It seems to be very lightweight; already runs on Linux; and it's based upon a new architectural design, and a brand new rendering engine. It shouldn't be too much of a hassle to build, time/dependencies-wise.
I couldn't understand much more of the Kanji-heavy text.
In fact, I managed to obtain a reader compatible with ISO14443-A/B cards (as used by European PayPass/PayWave, and public transport card implementations), and FeliCa (as used by Japanese payment systems) for about GBP35 from a Belgian online store, and a prepaid PayPass card for GBP5, ages ago; and successfully managed to read data from the card under Linux using a modified version of some scripts supplied with LibNFC.
I even discovered that it was possible to open the reader's case, remove the Secure Application Module card, and either insert a GSM SIM card, or hold an EMV card's contacts to the contacts on the device, in order to read data from it.
It seems that was probably one of the earliest cases regarding the legitimacy of API cloning (GH tried to implement a "ThreadX"-compatible API on top of one of their proprietary RTOSes), and eventually lead to Green Hills winning against ExpressLogic (see http://www.zdnet.com/blog/gardner/ruling-expressly-denies-express-logic-its-copyrighted-api-logic/2530).

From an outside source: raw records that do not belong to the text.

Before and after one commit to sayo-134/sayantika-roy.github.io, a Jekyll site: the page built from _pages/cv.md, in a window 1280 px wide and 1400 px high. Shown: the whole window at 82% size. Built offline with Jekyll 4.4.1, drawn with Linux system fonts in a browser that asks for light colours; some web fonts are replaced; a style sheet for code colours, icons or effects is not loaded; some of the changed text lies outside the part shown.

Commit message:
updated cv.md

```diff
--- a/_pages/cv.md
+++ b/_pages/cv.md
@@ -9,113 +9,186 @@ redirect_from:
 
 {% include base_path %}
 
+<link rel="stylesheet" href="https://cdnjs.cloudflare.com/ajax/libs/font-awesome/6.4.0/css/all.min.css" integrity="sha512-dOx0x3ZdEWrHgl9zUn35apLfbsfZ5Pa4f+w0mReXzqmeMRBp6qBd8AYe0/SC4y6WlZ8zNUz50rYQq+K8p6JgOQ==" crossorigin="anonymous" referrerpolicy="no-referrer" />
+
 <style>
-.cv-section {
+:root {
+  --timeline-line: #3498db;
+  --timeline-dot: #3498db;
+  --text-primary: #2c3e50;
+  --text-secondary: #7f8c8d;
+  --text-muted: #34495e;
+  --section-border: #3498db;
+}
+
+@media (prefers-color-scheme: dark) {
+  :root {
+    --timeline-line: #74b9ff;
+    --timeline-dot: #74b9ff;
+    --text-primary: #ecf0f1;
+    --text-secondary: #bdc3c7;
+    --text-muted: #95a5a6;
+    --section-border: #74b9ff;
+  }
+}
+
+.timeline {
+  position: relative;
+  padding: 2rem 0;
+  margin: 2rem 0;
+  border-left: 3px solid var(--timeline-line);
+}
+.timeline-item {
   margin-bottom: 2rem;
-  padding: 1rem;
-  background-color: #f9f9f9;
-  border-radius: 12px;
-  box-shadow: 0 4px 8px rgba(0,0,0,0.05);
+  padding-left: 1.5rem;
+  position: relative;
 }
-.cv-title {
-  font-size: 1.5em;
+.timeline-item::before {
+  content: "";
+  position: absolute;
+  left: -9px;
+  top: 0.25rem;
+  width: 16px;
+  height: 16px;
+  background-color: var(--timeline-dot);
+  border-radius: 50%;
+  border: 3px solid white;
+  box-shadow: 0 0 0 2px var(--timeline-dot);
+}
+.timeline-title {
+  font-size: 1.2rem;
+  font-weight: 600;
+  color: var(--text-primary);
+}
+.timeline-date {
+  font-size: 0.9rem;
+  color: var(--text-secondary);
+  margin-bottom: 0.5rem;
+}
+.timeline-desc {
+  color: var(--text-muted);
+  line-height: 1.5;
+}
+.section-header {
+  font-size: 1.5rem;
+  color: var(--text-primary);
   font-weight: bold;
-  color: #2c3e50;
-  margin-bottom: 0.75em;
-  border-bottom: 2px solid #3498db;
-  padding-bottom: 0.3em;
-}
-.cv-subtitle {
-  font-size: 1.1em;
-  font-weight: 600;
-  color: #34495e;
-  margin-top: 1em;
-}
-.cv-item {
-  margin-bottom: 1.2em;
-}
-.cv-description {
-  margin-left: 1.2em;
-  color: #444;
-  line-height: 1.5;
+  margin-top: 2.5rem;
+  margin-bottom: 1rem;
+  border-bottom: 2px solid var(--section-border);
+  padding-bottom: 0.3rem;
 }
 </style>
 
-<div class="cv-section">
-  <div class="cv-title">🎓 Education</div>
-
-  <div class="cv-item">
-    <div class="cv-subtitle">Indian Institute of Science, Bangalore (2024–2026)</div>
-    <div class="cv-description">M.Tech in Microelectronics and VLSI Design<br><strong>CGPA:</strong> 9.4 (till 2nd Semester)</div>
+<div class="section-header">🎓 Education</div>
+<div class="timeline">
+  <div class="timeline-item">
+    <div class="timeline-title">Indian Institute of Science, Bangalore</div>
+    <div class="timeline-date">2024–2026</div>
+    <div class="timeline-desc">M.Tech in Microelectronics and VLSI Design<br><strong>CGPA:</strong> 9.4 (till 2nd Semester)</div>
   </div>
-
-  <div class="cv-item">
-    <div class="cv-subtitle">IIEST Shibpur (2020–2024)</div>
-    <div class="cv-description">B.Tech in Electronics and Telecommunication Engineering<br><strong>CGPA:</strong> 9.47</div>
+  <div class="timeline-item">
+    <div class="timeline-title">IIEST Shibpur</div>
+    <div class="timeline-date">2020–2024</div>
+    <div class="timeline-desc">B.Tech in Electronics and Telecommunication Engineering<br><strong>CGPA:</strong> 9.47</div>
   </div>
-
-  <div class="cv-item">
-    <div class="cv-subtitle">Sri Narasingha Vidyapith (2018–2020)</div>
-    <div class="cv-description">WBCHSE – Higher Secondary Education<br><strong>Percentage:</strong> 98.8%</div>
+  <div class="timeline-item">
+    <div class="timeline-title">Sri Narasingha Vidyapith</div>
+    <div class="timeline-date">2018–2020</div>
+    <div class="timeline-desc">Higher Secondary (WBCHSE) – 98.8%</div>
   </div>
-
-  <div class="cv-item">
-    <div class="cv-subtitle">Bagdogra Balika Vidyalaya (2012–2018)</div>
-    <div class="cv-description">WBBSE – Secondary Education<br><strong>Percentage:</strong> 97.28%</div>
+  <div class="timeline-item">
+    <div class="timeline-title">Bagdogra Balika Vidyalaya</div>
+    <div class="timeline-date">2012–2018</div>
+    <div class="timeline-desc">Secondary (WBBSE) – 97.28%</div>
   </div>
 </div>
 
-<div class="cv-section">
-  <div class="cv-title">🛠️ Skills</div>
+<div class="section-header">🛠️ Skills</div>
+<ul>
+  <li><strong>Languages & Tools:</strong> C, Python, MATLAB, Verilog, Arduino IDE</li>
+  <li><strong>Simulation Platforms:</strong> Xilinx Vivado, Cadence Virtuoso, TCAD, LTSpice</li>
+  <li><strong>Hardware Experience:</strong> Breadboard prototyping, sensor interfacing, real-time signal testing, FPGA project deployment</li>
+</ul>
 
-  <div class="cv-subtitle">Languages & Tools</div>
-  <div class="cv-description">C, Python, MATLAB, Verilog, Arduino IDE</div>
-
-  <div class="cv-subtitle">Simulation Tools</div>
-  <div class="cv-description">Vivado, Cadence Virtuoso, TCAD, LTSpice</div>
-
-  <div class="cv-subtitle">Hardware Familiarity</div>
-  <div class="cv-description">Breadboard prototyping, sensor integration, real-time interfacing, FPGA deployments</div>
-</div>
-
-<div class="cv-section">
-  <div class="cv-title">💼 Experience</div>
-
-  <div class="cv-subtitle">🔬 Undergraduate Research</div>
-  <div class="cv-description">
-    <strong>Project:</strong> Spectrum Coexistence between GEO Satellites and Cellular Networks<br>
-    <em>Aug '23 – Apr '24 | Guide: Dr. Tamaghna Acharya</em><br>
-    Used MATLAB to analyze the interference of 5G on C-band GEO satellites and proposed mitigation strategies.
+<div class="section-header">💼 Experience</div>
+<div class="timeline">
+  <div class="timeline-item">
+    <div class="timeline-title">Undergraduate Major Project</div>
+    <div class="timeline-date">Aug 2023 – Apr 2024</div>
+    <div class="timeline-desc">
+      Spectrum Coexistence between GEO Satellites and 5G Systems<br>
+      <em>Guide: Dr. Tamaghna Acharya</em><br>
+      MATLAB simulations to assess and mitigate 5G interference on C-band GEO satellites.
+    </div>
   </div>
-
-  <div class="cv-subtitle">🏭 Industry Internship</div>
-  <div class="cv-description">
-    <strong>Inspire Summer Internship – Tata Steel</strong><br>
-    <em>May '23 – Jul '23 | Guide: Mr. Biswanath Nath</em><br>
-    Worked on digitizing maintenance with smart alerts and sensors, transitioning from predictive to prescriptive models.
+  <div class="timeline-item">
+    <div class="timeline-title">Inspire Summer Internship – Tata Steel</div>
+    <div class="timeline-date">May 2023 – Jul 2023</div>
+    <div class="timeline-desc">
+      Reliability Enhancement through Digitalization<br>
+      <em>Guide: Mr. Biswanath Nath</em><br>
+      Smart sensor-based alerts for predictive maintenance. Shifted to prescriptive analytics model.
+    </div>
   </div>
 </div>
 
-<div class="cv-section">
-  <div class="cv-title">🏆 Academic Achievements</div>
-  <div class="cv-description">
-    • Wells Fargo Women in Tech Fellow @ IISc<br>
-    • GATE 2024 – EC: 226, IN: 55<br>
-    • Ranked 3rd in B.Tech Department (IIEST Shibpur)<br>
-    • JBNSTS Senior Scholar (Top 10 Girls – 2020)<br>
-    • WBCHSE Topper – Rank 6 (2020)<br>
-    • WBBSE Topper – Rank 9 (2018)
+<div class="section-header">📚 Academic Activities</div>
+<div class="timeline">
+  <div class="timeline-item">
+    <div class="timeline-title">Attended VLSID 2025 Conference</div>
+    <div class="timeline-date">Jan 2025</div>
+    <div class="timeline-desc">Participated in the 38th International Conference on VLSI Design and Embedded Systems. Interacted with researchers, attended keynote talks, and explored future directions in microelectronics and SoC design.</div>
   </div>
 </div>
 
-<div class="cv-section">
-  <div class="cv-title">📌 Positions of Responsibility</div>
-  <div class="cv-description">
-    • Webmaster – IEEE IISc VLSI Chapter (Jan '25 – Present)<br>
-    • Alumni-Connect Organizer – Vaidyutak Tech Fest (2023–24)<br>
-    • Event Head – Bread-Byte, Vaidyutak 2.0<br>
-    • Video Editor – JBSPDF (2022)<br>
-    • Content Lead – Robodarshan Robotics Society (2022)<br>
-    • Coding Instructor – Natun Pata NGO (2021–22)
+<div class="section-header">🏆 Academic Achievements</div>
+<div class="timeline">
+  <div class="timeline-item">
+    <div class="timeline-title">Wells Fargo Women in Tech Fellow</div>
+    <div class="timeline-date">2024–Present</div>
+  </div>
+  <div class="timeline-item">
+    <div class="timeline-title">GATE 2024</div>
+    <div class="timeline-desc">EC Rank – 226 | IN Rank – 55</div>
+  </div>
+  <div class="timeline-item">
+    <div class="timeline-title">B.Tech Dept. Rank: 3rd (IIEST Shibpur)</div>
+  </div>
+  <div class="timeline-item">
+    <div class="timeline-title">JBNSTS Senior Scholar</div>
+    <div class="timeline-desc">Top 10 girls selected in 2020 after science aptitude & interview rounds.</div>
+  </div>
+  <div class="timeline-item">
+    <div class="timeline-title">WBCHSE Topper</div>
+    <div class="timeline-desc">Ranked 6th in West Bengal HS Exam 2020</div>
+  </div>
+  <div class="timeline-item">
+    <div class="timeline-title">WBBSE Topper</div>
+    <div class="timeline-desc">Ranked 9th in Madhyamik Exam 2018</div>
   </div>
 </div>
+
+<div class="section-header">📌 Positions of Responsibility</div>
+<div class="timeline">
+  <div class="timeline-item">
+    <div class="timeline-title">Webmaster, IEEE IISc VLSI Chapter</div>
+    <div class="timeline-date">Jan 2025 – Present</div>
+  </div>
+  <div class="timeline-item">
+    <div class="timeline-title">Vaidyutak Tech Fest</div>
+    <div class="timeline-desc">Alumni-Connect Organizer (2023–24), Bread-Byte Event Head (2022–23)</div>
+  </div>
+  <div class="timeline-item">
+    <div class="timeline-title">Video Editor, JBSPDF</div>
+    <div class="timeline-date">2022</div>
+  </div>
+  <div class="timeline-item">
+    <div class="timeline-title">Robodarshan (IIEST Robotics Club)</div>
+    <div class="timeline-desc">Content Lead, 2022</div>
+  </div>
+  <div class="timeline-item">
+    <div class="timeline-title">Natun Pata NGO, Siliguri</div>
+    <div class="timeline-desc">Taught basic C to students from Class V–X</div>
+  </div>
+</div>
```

That said, I also thought of the Sony vs Connectix case - but there, Connectix used reverse-engineered PlayStation BIOS code heavily in their own product, if I remember correctly.